The Technology Modernization Fund would be funded at its originally-anticipated $250 million level per House Appropriations Committee’s action this week. The Fund, which recently made its first three awards, was funded at only $100 million for the current fiscal year. The Departments of Energy, Housing and Urban Development, and Agriculture collectively received $45 million of that amount earlier this month, with each receiving at least $10 million. Contractors and other federal agencies are closely scrutinizing those awards for clues as to what projects that the Technology Modernization Board overseeing the disbursement of the funds might approve in the future. In addition, the Board has posted extensive guidelines on how agencies can apply. Contractors interested in helping customer agencies apply for Fund money should definitely be familiar with these steps. Funds can go toward any qualifying new IT project that modernizes outdated infrastructure. It is important to remember that all fund money must be repaid by agencies that use the funds. As such, while the Fund may not have a sizeable amount of money to invest, it will be a perpetual source of seed money. IT contractors should definitely consider this funding source when talking to customers about new IT solutions.

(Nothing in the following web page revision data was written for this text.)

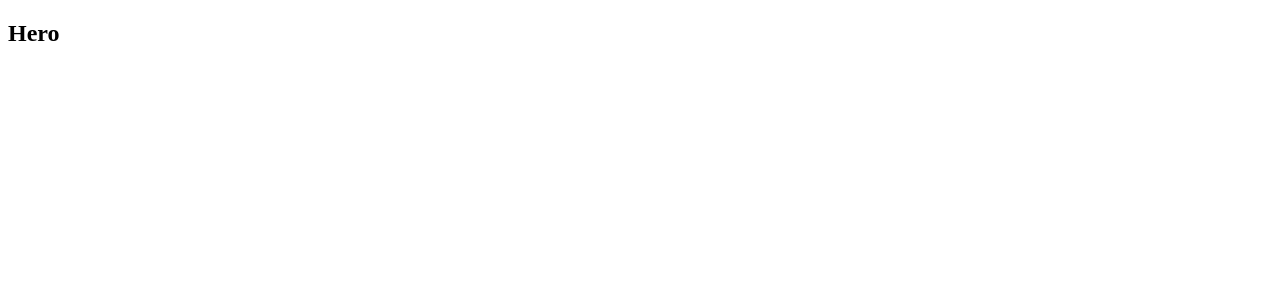
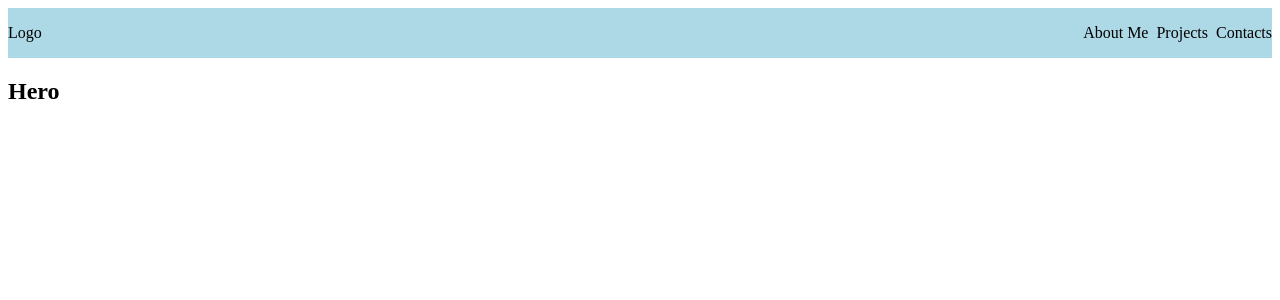
Before and after one commit to Dylan-Malloy/Portfolio, a React (Create React App) app in the folder client/: page / in a window 1280 px wide. Shown: the top 300 px of the page. Built offline with nearby package versions, Linux system fonts and the light colour scheme.

Commit message:
added navbar to website

```diff
--- a/client/src/App.js
+++ b/client/src/App.js
@@ -1,6 +1,9 @@
+import Navbar from "./components/Navbar";
+import "./styles/App.css"
 function App() {
   return (
     <>
+      <Navbar/>
       <section id="hero">
         <h1>Hero</h1>
       </section>
--- /dev/null
+++ b/client/src/components/Navbar.js
@@ -0,0 +1,18 @@
+function Navbar() {
+  return (
+    <>
+      <div id="navbar">
+        <div className="navbar-left">
+          <p>Logo</p>
+        </div>
+        <div className="navbar-right">
+          <p>About Me</p>
+          <p>Projects</p>
+          <p>Contacts</p>
+        </div>
+      </div>
+    </>
+  );
+}
+
+export default Navbar;
--- a/client/src/styles/App.css
+++ b/client/src/styles/App.css
@@ -0,0 +1,13 @@
+#navbar {
+    background-color: lightblue;
+    display: flex;
+    align-items: center;
+    justify-content: space-between;
+}
+.navbar-left {
+    display: flex;
+}
+.navbar-right {
+    display: flex;
+    gap: 8px;
+}
```
Also changed, not shown: 1 other file (tests, documents, lock files or other folders).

For starters, it’s probably not Santa Claus. Your government contract is subject to review and audit by multiple government agencies. IG’s, DCAA, SBA, and Labor are just some of the organizations that can look at your contracting books. Not sure that they would pass a review? Allen Federal can help. We’ve reviewed dozens of contracts and contract files. We can point out your strengths and weaknesses AND make recommendations on how to ensure that your firm can successfully open the door wide to whoever wants to review your documents. Find out what we can do for you today by e-mailing us at firstname.lastname@example.org.
Federal agencies spent $10.4 billion via Other Transaction Authority from 2008 to April 2018 according to a new NextGov article published last week. While some spending went toward traditional OTA projects such as prototyping and specialized technologies, significant money was also spent on professional consulting services and a variety of IT projects. Another surprise is that the TSA has been a leading OTA agency, along with traditional user DOD. The Read more
As part of its Section 846 implementation project, GSA is considering an option that would enable certain “GSA Approved” commercial e-commerce providers to handle transactions up to the $250,000 Simplified Acquisition Threshold (SAT). This may be important to companies outside the spectrum of those initially concerned about the impact of the Section 846 e-commerce portal project on their Schedule or other government business. To qualify for the higher dollar level E-commerce portal companies would have to setup controls that would ensure compliance with all applicable rules for SAT procurements. It is too early to say whether any company would sign up for this deal, but it is important to keep in mind that such a move would possibly mean that all portal buys between the Micro-Purchase threshold and the SAT would be set aside for small businesses. These transactions are not Schedule sales and, as such, the open market set-aside rule could apply. In addition, product sales could also be impacted even if they’re part of a larger solution. Customers excited about using their new e-commerce authority, for example, could decide to buy the product components of their need via a portal and then expect the solution provider to integrate those products into a final solution. It is clear that the Section 846 project should draw the interest of all GSA Schedule contractors to at least some extent. The agency is having its second industry day on June 21st and registration is open on the Interact site.
It used to be that GSA training classes for industry were few and far-between. They usually consisted of an unfortunate junior contract specialist being thrust into a class with someone else’s slide deck and not much else. Similarly, information on what was happening with GSA programs was something less than transparent. GSA, though, has stepped up actions on both fronts. Contractors can no longer say that the agency isn’t making a solid effort to train industry on a variety of Schedules-related topics, most recently the implementation of the OLM contract clause. In addition, the agency is seeking input on their Professional Services Schedule and other planned Schedule changes. Allen Federal had at least one e-mail a day from GSA in the past week announcing a training class, event, or seeking input from industry. We’re not that special and we’re not over-subscribed to Interact news lists, either. The agency is clearly making strides to better communicate with its industry partners. While not all the agency has to say may find agreement from industry, there can be no credible allegation that it is not making a credible effort to improve communication and transparency. The end result of these actions is also something all can support: A Schedules program that better meets the needs of agency customers.